Source: The Landscape of Climate Finance in Kenya – On the road to implementing Kenya’s NDC – March 2021

Green
Climate Fund

Other funding could also be applied, if required from:

A massive global infrastructure investment of $66 trillion is needed in emerging economies before 2030. The Belt and Road Initiative (BRI) offers a new development paradigm by investing in green infrastructure, which is necessary to avoid the irreversible carbon lock-in effect on global climate change.

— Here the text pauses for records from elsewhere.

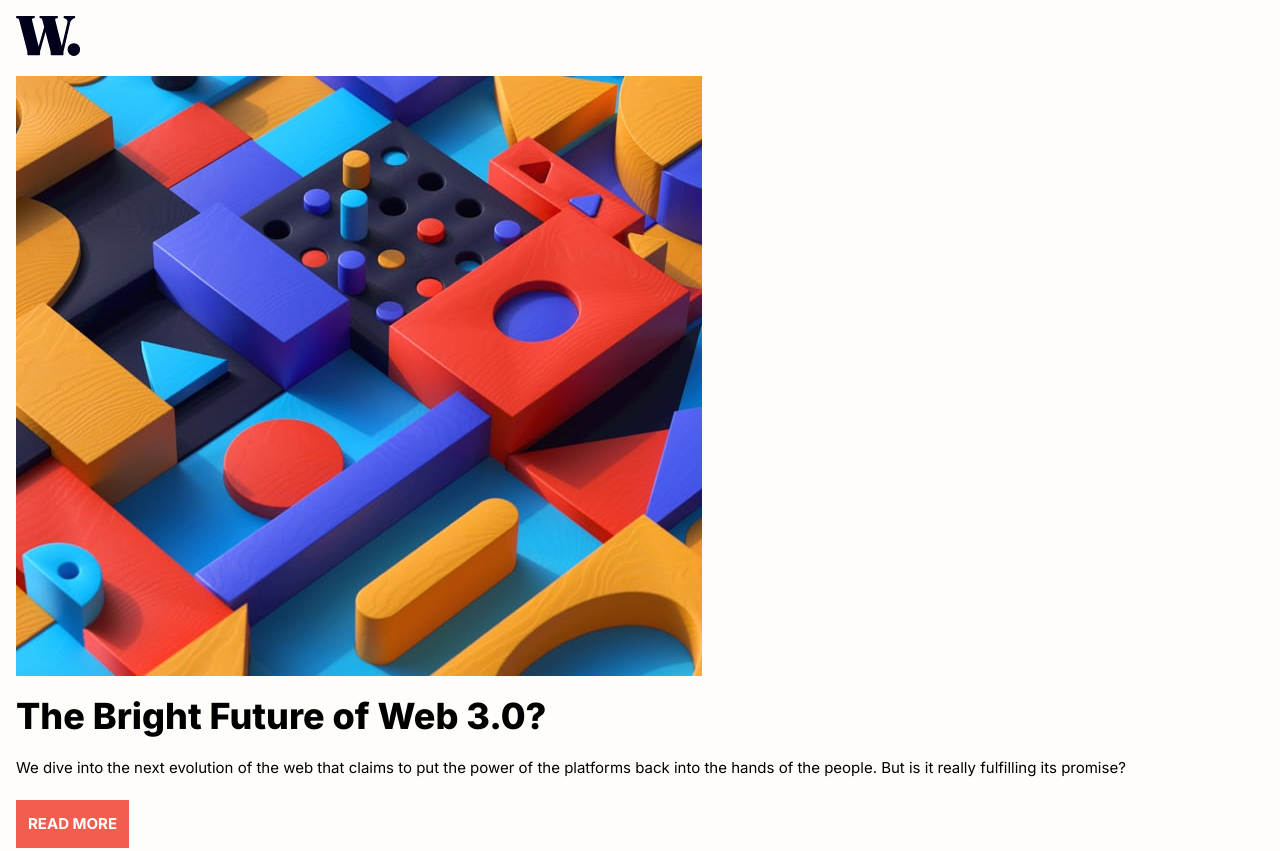
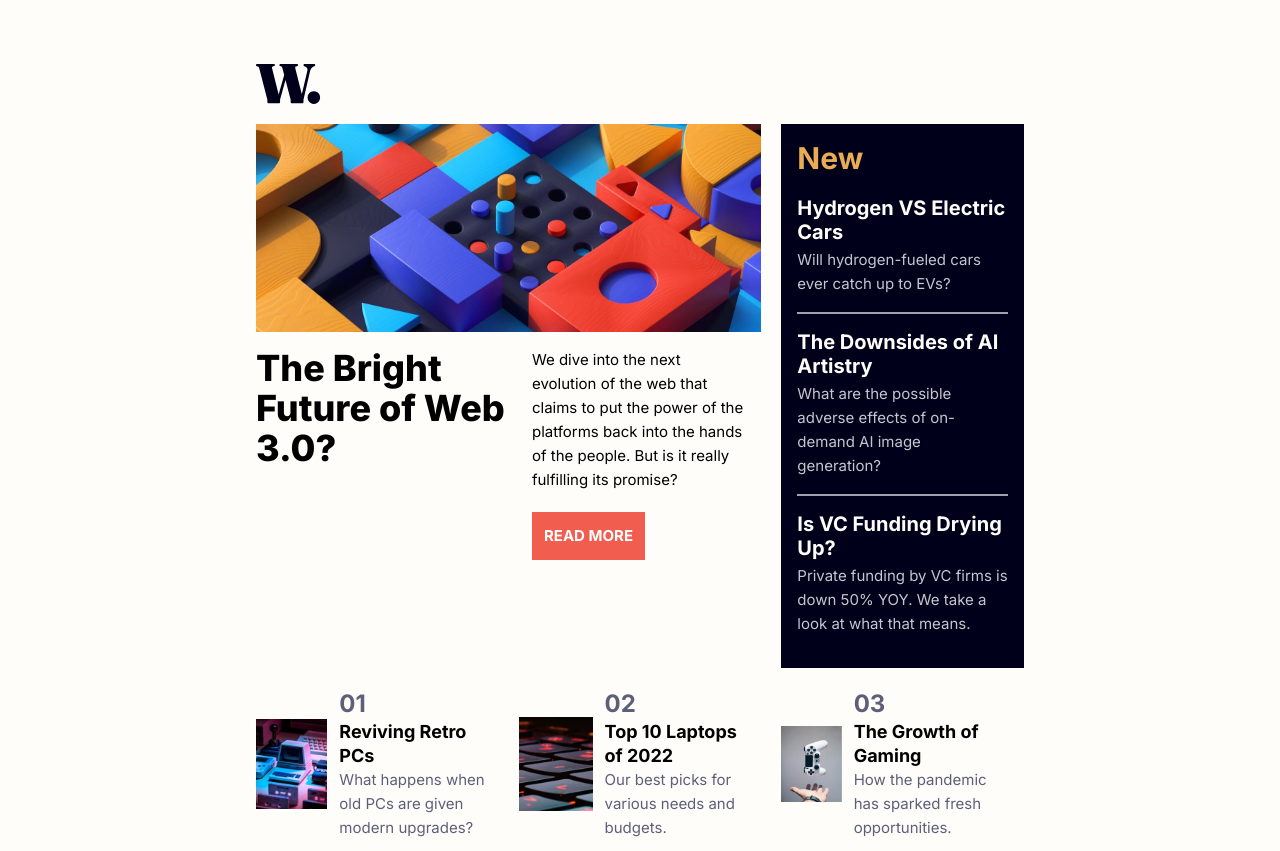
Before and after one commit to cocotiwak/news-homepage-main, a website: page index.html in a window 1280 px wide. Shown: the top 851 px of the page. Drawn offline with Linux system fonts and the light colour scheme.

Commit message:
desktop design

```diff
--- a/index.html
+++ b/index.html
@@ -11,8 +11,8 @@
     <title>News HomePage</title>
 </head>
 <body class="font-inter text-paragraph bg-Off-white">
-
-    <div class="p-4">
+    <div class="">
+        <div class="grid justify-center lg:min-w-[800px] lg:min-h-screen lg:px-[20%] lg:py-[5%] p-4">
                 <header class="grid grid-flow-col justify-between items-center">
                     <img src="./assets/images/logo.svg" alt="">
                     <nav class=" ">
@@ -21,18 +21,29 @@
                     </nav>
 
                 </header>
-            <main class="grid grid-flow-row mt-5 gap-5">
+                <main class="grid grid-flow-row mt-5 gap-5 lg:grid-cols-3">
+
+                        <div class="lg:col-start-1 lg:col-span-2">
                             <div>
-                    <img src="./assets/images/image-web-3-mobile.jpg" alt="">
+                                <img src="./assets/images/image-web-3-mobile.jpg" alt="" class="lg:hidden">
+                                <img src="./assets/images/image-web-3-desktop.jpg" alt="" class="lg:inline-block hidden">
                             </div>
-                <div>
+
+                            <div class="grid lg:grid-flow-col">
+                                <div class="py-4">
                                     <p class="font-inter font-extrabold text-4xl">The Bright Future of Web 3.0?</p>
                                 </div>
-                <div>
+                                <div class="p-4">
                                     <p>We dive into the next evolution of the web that claims to put the power of the platforms back into the hands of the people.
                                         But is it really fulfilling its promise?</p>
                                     <button class="mt-5 uppercase bg-Soft-red p-3 font-bold text-white">Read more</button>
                                 </div>
+                            </div>
+
+
+                        </div>
+
+
                     <div class="bg-Very-dark-blue p-4">
                         <div class="border-b-2 border-gray-400">
                         <p class="font-inter font-bold text-3xl text-SoftOrange mb-5">New</p>
@@ -85,6 +96,8 @@
         </div>
 
 
+    </div>
+
 
 
      </body>
```
Also changed, not shown: css/styles.css. Lines whose indentation alone changed are shown as unchanged.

This insight report highlights the low-carbon technologies, green finance developments and enabling environments as well as the broader stakeholder ecosystem needed for green development of the BRI. These are illustrated by engaging case studies based on interviews with Green Investment Principles signatories, multilateral development banks and selected organizations that are harnessing cutting-edge business models to achieve decarbonization and the SDGs. The report is a call for knowledge development and further multistakeholder collaboration to build a sustainable future.

Other interesting COP28 initiatives that may be linked into for Lapsset Corridor if appropriate.

Meeting on the 19th February 2024

Below is the video of the session on Climate Change Finance & major Banks

Innovative Solutions for a Developing World

Over Four Decades of Experience & Success

Global Project  Management  •  Infrastructure Development  •  Finance

COP28 – Europe, China and the USA agree on Climate Change Mitigation November 2023.

With an accelerated global population growth exacerbated by consumption habits, there is an immediate need for countries to adopt waste management technologies to mitigate the consequences of climate change. We lead the design and implementation of Waste-To-Energy technologies diverting waste into clean energy with active projects in Asia and Africa. The implementation process we handle includes planning, engineering, procurement, contract management, and funding. 

KETRACO PARTNERS

For Lapsset Corridor Renewable Energy projects the Government & LCDA do not pay back this funding, pay back is through the PPA’s – Power Purchase Agreements

Total project finance comes in at an interest of approximately 5.5% (still to be negotiated).


Green Bond Investment

Example – Tanzania

The Tanga Urban Water Supply and Sanitation Authority (Tanga Uwasa) in Tanzania has just issued a $20.8 million green bond. The proceeds of this bond will enable the public body to increase its production of drinking water.

Tanzania is entering the green bond market. The first bond was recently issued by the Tanga Urban Water Supply and Sanitation Authority (Tanga Uwasa), which hopes to raise 53.12 billion Tanzanian shillings (more than $20.8 million) through this financial operation.

“The aim is to raise funds to enable the company to increase its production of drinking water with a view to achieving universal coverage in the city of Tanga, compared with 96% at present, and to support its environmental conservation efforts in the city and neighbouring towns”, says Tanga Uwasa, which also supplies the towns of Muheza and Pangani in Tanzania. The company also collects and disposes of wastewater in the three cities.

This transaction will be supported by Financial Sector Deepening (FSD) Africa, a Kenyan development agency, financed by UK International Development, which provided technical assistance.

Towards the diversification of water financing in Tanzania?

At the same time, the $20.8m green bond will be listed on the Dar es Salaam Stock Exchange (DSE), offering a yield of 13.5%, paid semi-annually.

The success of this experiment could encourage other players in the Tanzanian water sector to issue green bonds to finance green initiatives in this East African country, which is aiming for universal access to drinking water by 2030. Currently, water coverage is 86% in urban areas and 72.3% in rural areas.

Nations & all Governments join the Net Zero programme

A unique global platform to respond to climate change by investing in low-emission and climate-resilient development. $100 Billion


GCF established by 194 governments to limit or reduce greenhouse gas (GHG) emissions in developing countries, and to help vulnerable societies adapt to the unavoidable impacts of climate change

Glasgow
Financial Alliance

for Net Zero

Bringing together the financial sector to accelerate the transition to a net-zero economy. $130 Trillion pledged.